● THE PROBLEM
Word for word, restate each entry that appears below.

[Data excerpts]
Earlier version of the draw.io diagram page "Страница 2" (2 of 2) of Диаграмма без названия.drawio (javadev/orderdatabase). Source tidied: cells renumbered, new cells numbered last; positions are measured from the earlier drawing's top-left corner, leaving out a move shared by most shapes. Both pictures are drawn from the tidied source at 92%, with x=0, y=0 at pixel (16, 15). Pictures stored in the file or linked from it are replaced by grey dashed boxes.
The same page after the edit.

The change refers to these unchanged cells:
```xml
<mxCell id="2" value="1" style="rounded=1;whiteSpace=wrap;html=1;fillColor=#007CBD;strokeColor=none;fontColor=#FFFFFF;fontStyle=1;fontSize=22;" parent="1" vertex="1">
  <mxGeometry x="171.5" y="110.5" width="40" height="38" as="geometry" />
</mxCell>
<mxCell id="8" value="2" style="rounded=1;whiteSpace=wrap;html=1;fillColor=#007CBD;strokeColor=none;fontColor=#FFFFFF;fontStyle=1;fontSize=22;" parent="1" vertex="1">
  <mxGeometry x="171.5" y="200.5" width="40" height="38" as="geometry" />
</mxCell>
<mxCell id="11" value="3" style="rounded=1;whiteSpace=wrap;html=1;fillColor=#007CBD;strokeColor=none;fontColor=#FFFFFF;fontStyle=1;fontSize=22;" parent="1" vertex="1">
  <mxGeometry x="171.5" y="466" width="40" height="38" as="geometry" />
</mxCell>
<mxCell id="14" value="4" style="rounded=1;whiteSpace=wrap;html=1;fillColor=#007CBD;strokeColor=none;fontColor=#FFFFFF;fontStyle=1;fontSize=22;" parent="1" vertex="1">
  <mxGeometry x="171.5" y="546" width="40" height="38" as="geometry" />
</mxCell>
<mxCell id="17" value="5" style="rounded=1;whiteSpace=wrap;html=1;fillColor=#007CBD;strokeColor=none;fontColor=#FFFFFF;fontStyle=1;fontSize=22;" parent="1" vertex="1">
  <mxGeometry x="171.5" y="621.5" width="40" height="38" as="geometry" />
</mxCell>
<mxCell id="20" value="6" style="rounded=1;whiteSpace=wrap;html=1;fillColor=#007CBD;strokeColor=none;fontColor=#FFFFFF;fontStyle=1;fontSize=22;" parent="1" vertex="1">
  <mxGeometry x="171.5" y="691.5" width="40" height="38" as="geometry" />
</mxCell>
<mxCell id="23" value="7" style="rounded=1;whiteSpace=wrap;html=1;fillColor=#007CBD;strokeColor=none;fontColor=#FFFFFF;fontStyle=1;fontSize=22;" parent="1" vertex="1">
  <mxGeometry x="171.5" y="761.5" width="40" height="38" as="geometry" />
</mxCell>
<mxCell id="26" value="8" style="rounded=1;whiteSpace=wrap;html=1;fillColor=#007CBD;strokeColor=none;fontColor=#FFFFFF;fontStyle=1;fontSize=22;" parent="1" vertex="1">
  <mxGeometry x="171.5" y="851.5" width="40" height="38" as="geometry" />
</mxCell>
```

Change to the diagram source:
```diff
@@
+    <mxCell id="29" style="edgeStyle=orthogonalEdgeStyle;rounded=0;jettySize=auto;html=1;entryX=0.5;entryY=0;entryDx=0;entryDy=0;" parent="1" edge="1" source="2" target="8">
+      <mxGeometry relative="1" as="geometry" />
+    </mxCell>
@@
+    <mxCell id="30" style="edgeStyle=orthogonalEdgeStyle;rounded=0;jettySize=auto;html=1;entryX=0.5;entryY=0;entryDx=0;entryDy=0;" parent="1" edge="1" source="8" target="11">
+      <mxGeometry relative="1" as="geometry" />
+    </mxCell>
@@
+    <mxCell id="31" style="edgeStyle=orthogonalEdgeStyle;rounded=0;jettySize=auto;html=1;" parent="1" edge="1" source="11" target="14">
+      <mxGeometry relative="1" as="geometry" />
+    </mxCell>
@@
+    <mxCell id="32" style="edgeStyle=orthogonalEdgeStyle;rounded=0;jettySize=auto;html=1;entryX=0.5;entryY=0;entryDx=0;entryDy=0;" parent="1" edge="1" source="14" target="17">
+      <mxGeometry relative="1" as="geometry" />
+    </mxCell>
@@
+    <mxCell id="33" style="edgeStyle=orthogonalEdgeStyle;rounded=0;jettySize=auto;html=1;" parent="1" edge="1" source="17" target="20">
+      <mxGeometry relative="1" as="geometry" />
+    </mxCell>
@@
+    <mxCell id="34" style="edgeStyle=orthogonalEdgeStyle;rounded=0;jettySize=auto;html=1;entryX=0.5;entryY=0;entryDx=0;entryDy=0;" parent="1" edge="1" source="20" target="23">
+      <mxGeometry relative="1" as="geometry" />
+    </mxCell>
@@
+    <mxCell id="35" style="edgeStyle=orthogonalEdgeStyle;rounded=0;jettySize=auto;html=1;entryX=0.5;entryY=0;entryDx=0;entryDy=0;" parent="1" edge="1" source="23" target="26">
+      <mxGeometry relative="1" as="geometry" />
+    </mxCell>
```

● YOUR SOLUTION
Earlier version of the draw.io diagram page "Страница 2" (2 of 2) of Диаграмма без названия.drawio (javadev/orderdatabase). Source tidied: cells renumbered, new cells numbered last; positions are measured from the earlier drawing's top-left corner, leaving out a move shared by most shapes. Both pictures are drawn from the tidied source at 92%, with x=0, y=0 at pixel (16, 15). Pictures stored in the file or linked from it are replaced by grey dashed boxes.
The same page after the edit.

The change refers to these unchanged cells:
```xml
<mxCell id="2" value="1" style="rounded=1;whiteSpace=wrap;html=1;fillColor=#007CBD;strokeColor=none;fontColor=#FFFFFF;fontStyle=1;fontSize=22;" parent="1" vertex="1">
  <mxGeometry x="171.5" y="110.5" width="40" height="38" as="geometry" />
</mxCell>
<mxCell id="8" value="2" style="rounded=1;whiteSpace=wrap;html=1;fillColor=#007CBD;strokeColor=none;fontColor=#FFFFFF;fontStyle=1;fontSize=22;" parent="1" vertex="1">
  <mxGeometry x="171.5" y="200.5" width="40" height="38" as="geometry" />
</mxCell>
<mxCell id="11" value="3" style="rounded=1;whiteSpace=wrap;html=1;fillColor=#007CBD;strokeColor=none;fontColor=#FFFFFF;fontStyle=1;fontSize=22;" parent="1" vertex="1">
  <mxGeometry x="171.5" y="466" width="40" height="38" as="geometry" />
</mxCell>
<mxCell id="14" value="4" style="rounded=1;whiteSpace=wrap;html=1;fillColor=#007CBD;strokeColor=none;fontColor=#FFFFFF;fontStyle=1;fontSize=22;" parent="1" vertex="1">
  <mxGeometry x="171.5" y="546" width="40" height="38" as="geometry" />
</mxCell>
<mxCell id="17" value="5" style="rounded=1;whiteSpace=wrap;html=1;fillColor=#007CBD;strokeColor=none;fontColor=#FFFFFF;fontStyle=1;fontSize=22;" parent="1" vertex="1">
  <mxGeometry x="171.5" y="621.5" width="40" height="38" as="geometry" />
</mxCell>
<mxCell id="20" value="6" style="rounded=1;whiteSpace=wrap;html=1;fillColor=#007CBD;strokeColor=none;fontColor=#FFFFFF;fontStyle=1;fontSize=22;" parent="1" vertex="1">
  <mxGeometry x="171.5" y="691.5" width="40" height="38" as="geometry" />
</mxCell>
<mxCell id="23" value="7" style="rounded=1;whiteSpace=wrap;html=1;fillColor=#007CBD;strokeColor=none;fontColor=#FFFFFF;fontStyle=1;fontSize=22;" parent="1" vertex="1">
  <mxGeometry x="171.5" y="761.5" width="40" height="38" as="geometry" />
</mxCell>
<mxCell id="26" value="8" style="rounded=1;whiteSpace=wrap;html=1;fillColor=#007CBD;strokeColor=none;fontColor=#FFFFFF;fontStyle=1;fontSize=22;" parent="1" vertex="1">
  <mxGeometry x="171.5" y="851.5" width="40" height="38" as="geometry" />
</mxCell>
```

Change to the diagram source:
```diff
@@
+    <mxCell id="29" style="edgeStyle=orthogonalEdgeStyle;rounded=0;jettySize=auto;html=1;entryX=0.5;entryY=0;entryDx=0;entryDy=0;" parent="1" edge="1" source="2" target="8">
+      <mxGeometry relative="1" as="geometry" />
+    </mxCell>
@@
+    <mxCell id="30" style="edgeStyle=orthogonalEdgeStyle;rounded=0;jettySize=auto;html=1;entryX=0.5;entryY=0;entryDx=0;entryDy=0;" parent="1" edge="1" source="8" target="11">
+      <mxGeometry relative="1" as="geometry" />
+    </mxCell>
@@
+    <mxCell id="31" style="edgeStyle=orthogonalEdgeStyle;rounded=0;jettySize=auto;html=1;" parent="1" edge="1" source="11" target="14">
+      <mxGeometry relative="1" as="geometry" />
+    </mxCell>
@@
+    <mxCell id="32" style="edgeStyle=orthogonalEdgeStyle;rounded=0;jettySize=auto;html=1;entryX=0.5;entryY=0;entryDx=0;entryDy=0;" parent="1" edge="1" source="14" target="17">
+      <mxGeometry relative="1" as="geometry" />
+    </mxCell>
@@
+    <mxCell id="33" style="edgeStyle=orthogonalEdgeStyle;rounded=0;jettySize=auto;html=1;" parent="1" edge="1" source="17" target="20">
+      <mxGeometry relative="1" as="geometry" />
+    </mxCell>
@@
+    <mxCell id="34" style="edgeStyle=orthogonalEdgeStyle;rounded=0;jettySize=auto;html=1;entryX=0.5;entryY=0;entryDx=0;entryDy=0;" parent="1" edge="1" source="20" target="23">
+      <mxGeometry relative="1" as="geometry" />
+    </mxCell>
@@
+    <mxCell id="35" style="edgeStyle=orthogonalEdgeStyle;rounded=0;jettySize=auto;html=1;entryX=0.5;entryY=0;entryDx=0;entryDy=0;" parent="1" edge="1" source="23" target="26">
+      <mxGeometry relative="1" as="geometry" />
+    </mxCell>
```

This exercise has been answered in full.